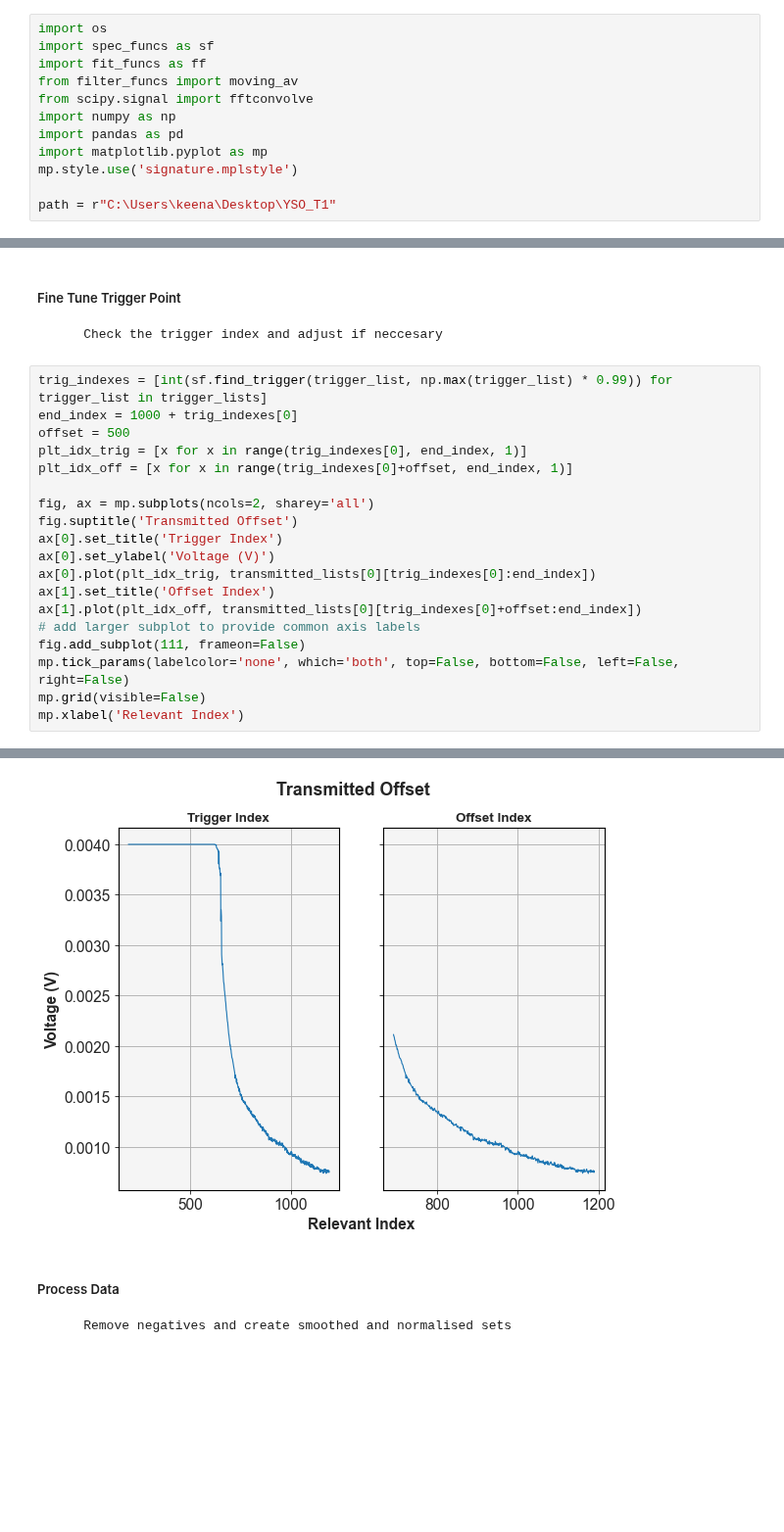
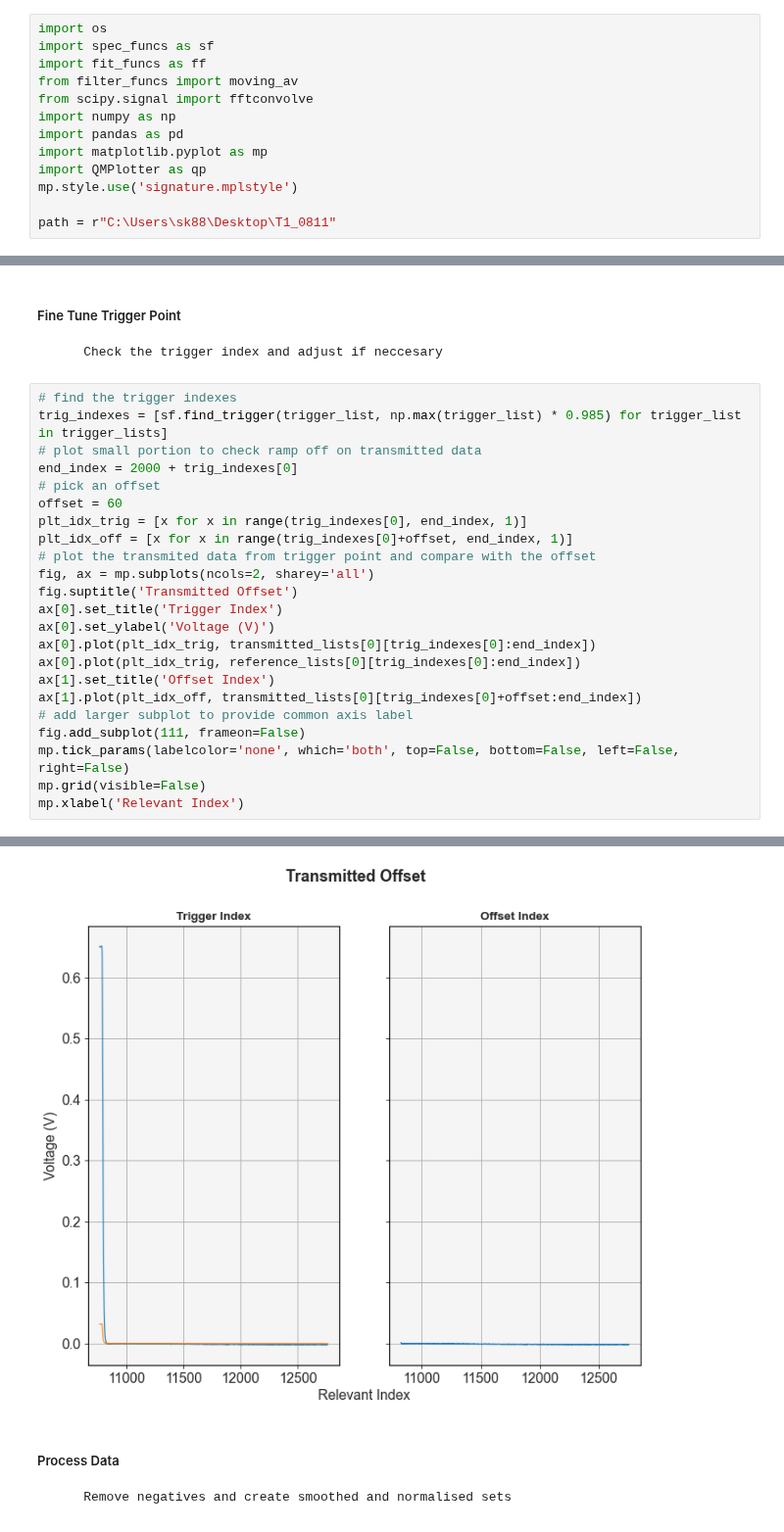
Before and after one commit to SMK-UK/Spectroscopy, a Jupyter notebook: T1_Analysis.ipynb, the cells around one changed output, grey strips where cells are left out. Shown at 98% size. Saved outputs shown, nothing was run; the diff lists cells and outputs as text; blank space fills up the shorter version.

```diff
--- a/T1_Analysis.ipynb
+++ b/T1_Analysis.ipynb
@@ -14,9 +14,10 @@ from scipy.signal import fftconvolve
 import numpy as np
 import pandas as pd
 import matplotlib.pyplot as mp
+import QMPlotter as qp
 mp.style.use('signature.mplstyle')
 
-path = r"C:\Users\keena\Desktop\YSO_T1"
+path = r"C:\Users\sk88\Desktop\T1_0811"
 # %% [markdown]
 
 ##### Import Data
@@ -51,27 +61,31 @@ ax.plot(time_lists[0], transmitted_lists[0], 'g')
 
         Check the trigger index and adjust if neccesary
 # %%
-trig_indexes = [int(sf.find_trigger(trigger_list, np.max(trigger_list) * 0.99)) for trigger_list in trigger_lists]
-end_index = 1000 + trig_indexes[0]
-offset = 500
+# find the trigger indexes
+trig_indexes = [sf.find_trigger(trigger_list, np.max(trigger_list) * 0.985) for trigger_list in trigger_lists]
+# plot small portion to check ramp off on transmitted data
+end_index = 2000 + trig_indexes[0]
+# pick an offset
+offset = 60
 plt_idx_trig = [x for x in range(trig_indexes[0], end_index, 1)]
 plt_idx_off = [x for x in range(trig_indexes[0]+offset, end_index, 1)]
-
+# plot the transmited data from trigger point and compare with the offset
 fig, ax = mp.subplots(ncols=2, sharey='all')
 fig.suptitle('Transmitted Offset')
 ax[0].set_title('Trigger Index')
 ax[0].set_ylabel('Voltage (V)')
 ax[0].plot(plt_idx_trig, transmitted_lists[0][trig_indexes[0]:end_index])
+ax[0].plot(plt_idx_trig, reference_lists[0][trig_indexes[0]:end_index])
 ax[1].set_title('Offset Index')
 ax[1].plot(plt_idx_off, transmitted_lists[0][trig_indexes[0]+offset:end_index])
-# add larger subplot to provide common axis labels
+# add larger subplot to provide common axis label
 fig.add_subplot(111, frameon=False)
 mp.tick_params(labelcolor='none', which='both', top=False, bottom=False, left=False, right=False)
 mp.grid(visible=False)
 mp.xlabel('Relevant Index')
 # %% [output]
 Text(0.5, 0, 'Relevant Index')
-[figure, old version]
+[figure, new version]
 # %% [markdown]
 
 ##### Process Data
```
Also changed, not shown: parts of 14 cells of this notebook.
...
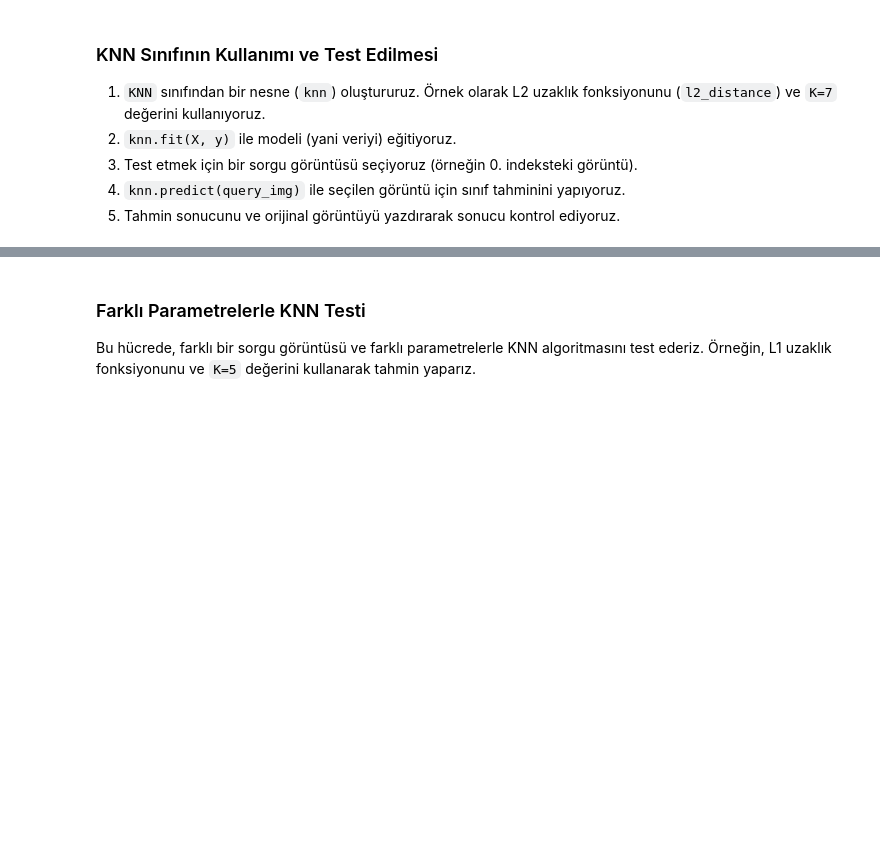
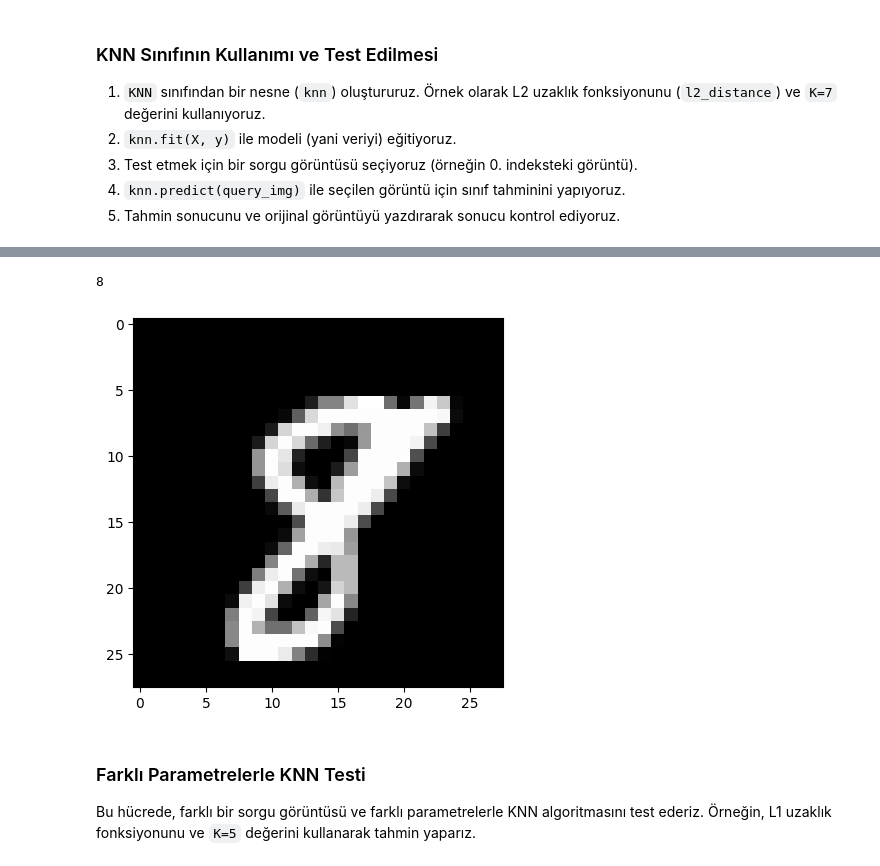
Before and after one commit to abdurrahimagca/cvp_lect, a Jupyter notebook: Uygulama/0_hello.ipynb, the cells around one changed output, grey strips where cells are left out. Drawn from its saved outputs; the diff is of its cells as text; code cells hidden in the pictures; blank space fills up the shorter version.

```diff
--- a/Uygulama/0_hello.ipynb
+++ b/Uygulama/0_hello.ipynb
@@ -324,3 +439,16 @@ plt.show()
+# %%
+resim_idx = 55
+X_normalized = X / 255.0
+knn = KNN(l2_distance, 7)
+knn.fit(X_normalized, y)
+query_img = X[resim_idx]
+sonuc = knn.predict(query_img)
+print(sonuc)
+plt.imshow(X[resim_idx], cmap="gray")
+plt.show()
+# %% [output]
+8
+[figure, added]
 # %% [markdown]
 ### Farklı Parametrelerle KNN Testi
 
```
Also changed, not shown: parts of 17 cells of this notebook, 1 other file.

## Assignment
Work through the material and count the lines containing "output". Answer with the number alone.

## Solution to this task
4